Past Advertising Photos
The Breakfast Bell
Cream of Wheat
This 1906 ad depicts Black Americans joyously serving food.
kjJ0040 (picture soon…)
Packages that speak out
This indicates the beginning of advertising, when the product with a clear and big name got all attention
How John Davey became “The Father of Tree Surgery”
Davey Tree Expert Company
This is a promotional ad where only good things are said about the protagonist, this, more than advertising is PR.
A line with two names and five distinct markets
Savage-Stevens Arms Corporation
Ironically, there used to be a great market promoting fire arms.
The Edge of the Circle
This 1923 ad proves that the message is not clear nor accurate. The agency faults in showing that they can reach a mass audience by placing as an example the divesting reality Native Americans went through. They see it as a peace treaty when really it was pure genocide.
The role/ impact of the media in the creation/ history event. How did the particular medium play role.
Is clear that media has impact in the creation and evolution of the history events, by this time for a product to have success has to be promoted by the media otherwise it not known so the chances to have luck in the market is very little. The company that created the product only concentrate in making the product they don’t worry in how is going to be known or sale, they live this to publicities companies that work directly with the media.
We are getting to a point that the media causes so much influence in getting to know a product, and making sales happens, that it is almost a requirement if you want to sale a product to be in television, commercials, etc, everything that has to do with public advertising, of course this is getting to a limit that it is almost unaffordable presenting the product to the media, is so expensive that they count second by second when they talk about presenting their product on air, and once again we are talking about having money and not about if it’s a good or a bad product. It doesn’t matter if is a bad product if the company that promotes it have the money to pay advertising the media is going to show it, so is the media really doing their job?…
The exigency at the nation at the time of the event. Other things that were happening
First no one really knew what the benefits off the media were, people dint’ really believe in it, after a few years it was the MOST IMPORTANT way of advertising and the competition of brands in the nation started. So it was an exigency that people were involved with the media if they wanted to be part of society, and that’s how it works right now, if you want to be actual and informed people have to be in constant contact with the press, television radio etc…

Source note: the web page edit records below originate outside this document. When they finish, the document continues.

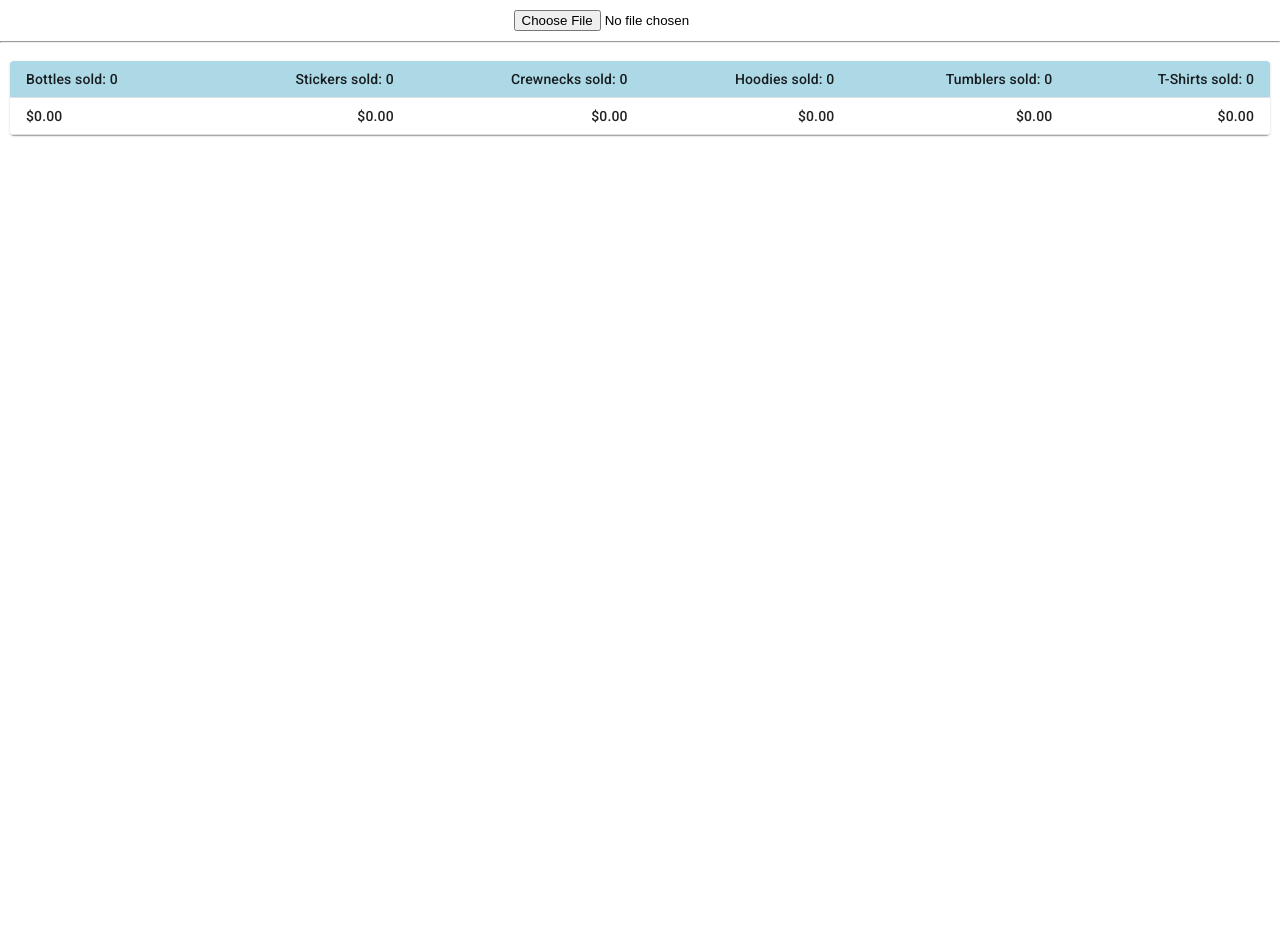
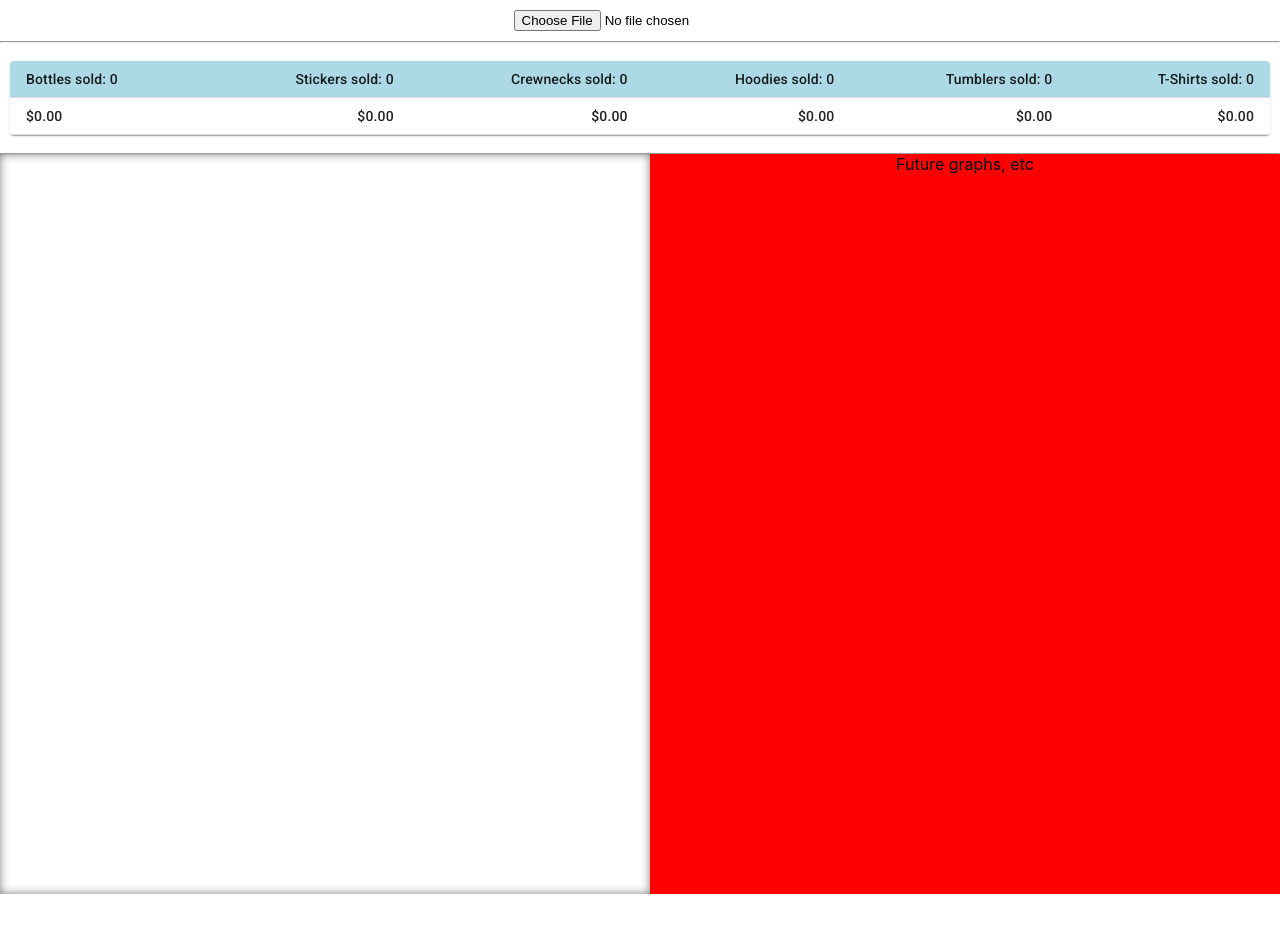
Before and after one commit to arulmathur/rippleanalysis, a React (Create React App) app: page / in a window 1280 px wide. Shown: the top 932 px of the page. After the commit the page ends 894 px from the top, so only its background shows below. Built offline with nearby package versions, Linux system fonts and the light colour scheme.

Commit message:
Added dual div layout and better styling

```diff
--- a/src/App.js
+++ b/src/App.js
@@ -124,33 +124,37 @@ function App() {
         </TableContainer>
       </div>
 
-      <div style={{ height: "50em", overflow: "auto", margin: -2 }}>
-        <table
-          style={{
-            borderCollapse: "collapse",
-            border: "1px solid black",
-            margin: "5px auto",
-          }}
-        >
-          <thead>
-            <tr>
+      <hr style={{ marginBottom: -1 }}></hr>
+
+      <div style={{ display: "flex" }}>
+        <div style={{ width: "50%", height: "45em", overflow: "auto", padding: "10px", boxShadow: "inset 0px 0px 10px rgba(0, 0, 0, 0.5)" }}>
+          <TableContainer component={Paper}>
+            <Table sx={{ minWidth: 650 }} size="small" aria-label="a dense table">
+              <TableHead>
+                <TableRow>
                   {columnArray.map((col, i) => (
-                <th key={i}>{col}</th>
+                    <TableCell key={i}>{col}</TableCell>
                   ))}
-            </tr>
-          </thead>
-          <tbody>
+                </TableRow>
+              </TableHead>
+              <TableBody>
                 {values.map((v, i) => (
-              <tr key={i}>
+                  <TableRow key={i}>
                     {v.map((value, i) => (
-                  <td key={i}>{value}</td>
+                      <TableCell key={i}>{value}</TableCell>
                     ))}
-              </tr>
+                  </TableRow>
                 ))}
-          </tbody>
-        </table>
+              </TableBody>
+            </Table>
+          </TableContainer>
+        </div>
+        <div style={{ width: "50%", backgroundColor: "red" }}>
+          Future graphs, etc
         </div>
       </div>
+
+    </div >
   );
 }
 
```
Lines whose indentation alone changed are shown as unchanged.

In the other hand the media during the time is causing a lot of hate between companies and products specially in the US were publicity against other products is allowed, we are living in times that is essential to the first ones informed and to be the first ones in the market so everything is about winning a race and not about being informed.